Please copy every line with the string "Diseno" from the entries below.

*** Opening Material provided ***

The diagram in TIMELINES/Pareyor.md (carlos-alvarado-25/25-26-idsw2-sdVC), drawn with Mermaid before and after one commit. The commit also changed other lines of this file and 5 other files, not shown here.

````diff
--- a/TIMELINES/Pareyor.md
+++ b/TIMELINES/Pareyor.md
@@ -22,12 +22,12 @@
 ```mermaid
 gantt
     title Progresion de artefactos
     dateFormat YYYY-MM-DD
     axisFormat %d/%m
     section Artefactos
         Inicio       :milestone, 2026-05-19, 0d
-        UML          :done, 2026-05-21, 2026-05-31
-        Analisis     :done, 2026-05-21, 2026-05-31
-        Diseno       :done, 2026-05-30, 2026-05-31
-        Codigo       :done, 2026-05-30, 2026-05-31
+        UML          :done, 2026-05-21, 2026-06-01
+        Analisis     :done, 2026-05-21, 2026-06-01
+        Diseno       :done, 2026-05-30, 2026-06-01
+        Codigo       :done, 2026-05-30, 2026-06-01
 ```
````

*** Closing Material provided ***

> _Written reply_
-        Diseno       :done, 2026-05-30, 2026-05-31
+        Diseno       :done, 2026-05-30, 2026-06-01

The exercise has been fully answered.